▼
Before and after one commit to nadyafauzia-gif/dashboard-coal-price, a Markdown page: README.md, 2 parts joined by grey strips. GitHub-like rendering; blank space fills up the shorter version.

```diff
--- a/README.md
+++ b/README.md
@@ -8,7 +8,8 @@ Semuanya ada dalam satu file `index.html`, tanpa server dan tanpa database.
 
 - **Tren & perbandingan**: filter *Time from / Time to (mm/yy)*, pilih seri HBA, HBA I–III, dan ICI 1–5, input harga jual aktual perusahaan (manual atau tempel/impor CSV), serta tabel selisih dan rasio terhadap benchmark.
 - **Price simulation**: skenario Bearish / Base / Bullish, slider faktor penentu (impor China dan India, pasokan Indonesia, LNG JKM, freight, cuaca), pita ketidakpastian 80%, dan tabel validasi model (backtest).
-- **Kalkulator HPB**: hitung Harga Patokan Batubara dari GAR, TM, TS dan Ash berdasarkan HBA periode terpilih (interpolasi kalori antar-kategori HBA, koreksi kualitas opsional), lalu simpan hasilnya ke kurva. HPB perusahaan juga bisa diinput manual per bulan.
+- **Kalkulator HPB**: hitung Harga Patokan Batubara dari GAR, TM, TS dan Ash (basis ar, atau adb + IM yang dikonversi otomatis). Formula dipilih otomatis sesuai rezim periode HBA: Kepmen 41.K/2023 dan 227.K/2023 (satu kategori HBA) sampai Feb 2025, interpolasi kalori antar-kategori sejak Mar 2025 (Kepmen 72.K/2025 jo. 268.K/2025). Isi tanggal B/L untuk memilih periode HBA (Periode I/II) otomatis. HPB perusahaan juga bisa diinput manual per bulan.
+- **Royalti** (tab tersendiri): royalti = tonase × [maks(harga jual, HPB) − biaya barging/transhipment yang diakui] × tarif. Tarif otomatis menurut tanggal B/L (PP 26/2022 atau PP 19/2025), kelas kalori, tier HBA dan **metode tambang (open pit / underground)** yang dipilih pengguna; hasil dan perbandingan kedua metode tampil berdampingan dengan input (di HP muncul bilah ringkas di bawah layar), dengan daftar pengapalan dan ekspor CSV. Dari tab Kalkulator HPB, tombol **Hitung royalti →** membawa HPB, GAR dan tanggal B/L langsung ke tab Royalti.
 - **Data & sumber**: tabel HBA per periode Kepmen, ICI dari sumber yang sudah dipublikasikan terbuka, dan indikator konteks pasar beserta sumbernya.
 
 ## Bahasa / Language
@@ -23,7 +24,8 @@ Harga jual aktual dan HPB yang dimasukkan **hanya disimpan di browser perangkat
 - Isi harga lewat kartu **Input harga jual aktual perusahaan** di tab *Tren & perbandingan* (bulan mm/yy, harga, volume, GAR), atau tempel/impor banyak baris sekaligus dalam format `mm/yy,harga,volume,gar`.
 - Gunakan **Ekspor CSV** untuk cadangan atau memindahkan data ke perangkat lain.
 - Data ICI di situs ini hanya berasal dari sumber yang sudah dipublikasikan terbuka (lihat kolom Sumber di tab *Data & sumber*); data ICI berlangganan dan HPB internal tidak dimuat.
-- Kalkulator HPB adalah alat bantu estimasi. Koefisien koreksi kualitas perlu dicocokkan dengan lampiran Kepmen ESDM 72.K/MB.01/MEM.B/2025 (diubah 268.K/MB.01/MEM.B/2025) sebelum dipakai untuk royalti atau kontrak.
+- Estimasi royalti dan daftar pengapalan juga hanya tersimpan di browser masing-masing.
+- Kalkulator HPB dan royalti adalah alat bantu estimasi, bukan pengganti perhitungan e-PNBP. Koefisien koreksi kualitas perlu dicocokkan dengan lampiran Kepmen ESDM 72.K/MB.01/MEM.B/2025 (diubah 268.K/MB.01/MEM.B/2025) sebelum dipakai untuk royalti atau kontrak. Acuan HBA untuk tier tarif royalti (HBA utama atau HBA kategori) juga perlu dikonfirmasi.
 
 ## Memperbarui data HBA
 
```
▲
▼
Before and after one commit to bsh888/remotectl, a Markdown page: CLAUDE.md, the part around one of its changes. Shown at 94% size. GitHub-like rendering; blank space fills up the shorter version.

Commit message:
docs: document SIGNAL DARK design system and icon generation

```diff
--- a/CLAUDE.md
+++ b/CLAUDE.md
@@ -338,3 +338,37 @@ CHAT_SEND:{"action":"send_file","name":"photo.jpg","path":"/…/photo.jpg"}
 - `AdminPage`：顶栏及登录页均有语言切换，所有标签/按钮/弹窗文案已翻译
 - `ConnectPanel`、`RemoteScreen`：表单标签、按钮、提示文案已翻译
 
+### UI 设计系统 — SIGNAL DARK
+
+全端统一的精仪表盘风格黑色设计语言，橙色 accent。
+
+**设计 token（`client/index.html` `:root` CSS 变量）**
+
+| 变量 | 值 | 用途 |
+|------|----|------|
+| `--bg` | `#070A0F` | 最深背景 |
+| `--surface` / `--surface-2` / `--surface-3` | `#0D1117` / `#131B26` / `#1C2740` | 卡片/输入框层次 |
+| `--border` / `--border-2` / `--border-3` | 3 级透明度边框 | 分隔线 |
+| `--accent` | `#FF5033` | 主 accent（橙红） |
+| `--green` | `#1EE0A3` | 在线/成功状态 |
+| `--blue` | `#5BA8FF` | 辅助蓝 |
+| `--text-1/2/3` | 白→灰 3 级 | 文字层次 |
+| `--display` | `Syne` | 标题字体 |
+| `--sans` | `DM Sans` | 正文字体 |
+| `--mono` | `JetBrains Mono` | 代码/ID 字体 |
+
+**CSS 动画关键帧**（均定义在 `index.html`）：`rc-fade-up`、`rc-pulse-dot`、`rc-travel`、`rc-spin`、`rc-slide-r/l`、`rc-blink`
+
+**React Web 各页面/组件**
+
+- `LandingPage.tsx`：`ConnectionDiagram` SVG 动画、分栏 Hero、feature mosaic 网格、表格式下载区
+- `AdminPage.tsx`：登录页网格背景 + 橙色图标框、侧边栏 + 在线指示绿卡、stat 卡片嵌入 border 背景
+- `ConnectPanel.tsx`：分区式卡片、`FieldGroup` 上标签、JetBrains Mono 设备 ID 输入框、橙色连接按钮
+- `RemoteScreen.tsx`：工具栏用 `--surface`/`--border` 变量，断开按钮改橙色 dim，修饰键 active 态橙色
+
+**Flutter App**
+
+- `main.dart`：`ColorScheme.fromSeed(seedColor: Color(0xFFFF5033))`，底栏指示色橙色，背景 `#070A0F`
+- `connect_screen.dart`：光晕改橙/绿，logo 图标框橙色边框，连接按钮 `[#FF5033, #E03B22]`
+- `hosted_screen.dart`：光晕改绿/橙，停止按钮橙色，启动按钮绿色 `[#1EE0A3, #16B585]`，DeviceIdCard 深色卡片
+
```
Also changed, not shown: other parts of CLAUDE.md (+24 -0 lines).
▲
The problem: Go through the entries above and copy each line holding the string "periode".

Answer:
-- **Kalkulator HPB**: hitung Harga Patokan Batubara dari GAR, TM, TS dan Ash berdasarkan HBA periode terpilih (interpolasi kalori antar-kategori HBA, koreksi kualitas opsional), lalu simpan hasilnya ke kurva. HPB perusahaan juga bisa diinput manual per bulan.
+- **Kalkulator HPB**: hitung Harga Patokan Batubara dari GAR, TM, TS dan Ash (basis ar, atau adb + IM yang dikonversi otomatis). Formula dipilih otomatis sesuai rezim periode HBA: Kepmen 41.K/2023 dan 227.K/2023 (satu kategori HBA) sampai Feb 2025, interpolasi kalori antar-kategori sejak Mar 2025 (Kepmen 72.K/2025 jo. 268.K/2025). Isi tanggal B/L untuk memilih periode HBA (Periode I/II) otomatis. HPB perusahaan juga bisa diinput manual per bulan.
 - **Data & sumber**: tabel HBA per periode Kepmen, ICI dari sumber yang sudah dipublikasikan terbuka, dan indikator konteks pasar beserta sumbernya.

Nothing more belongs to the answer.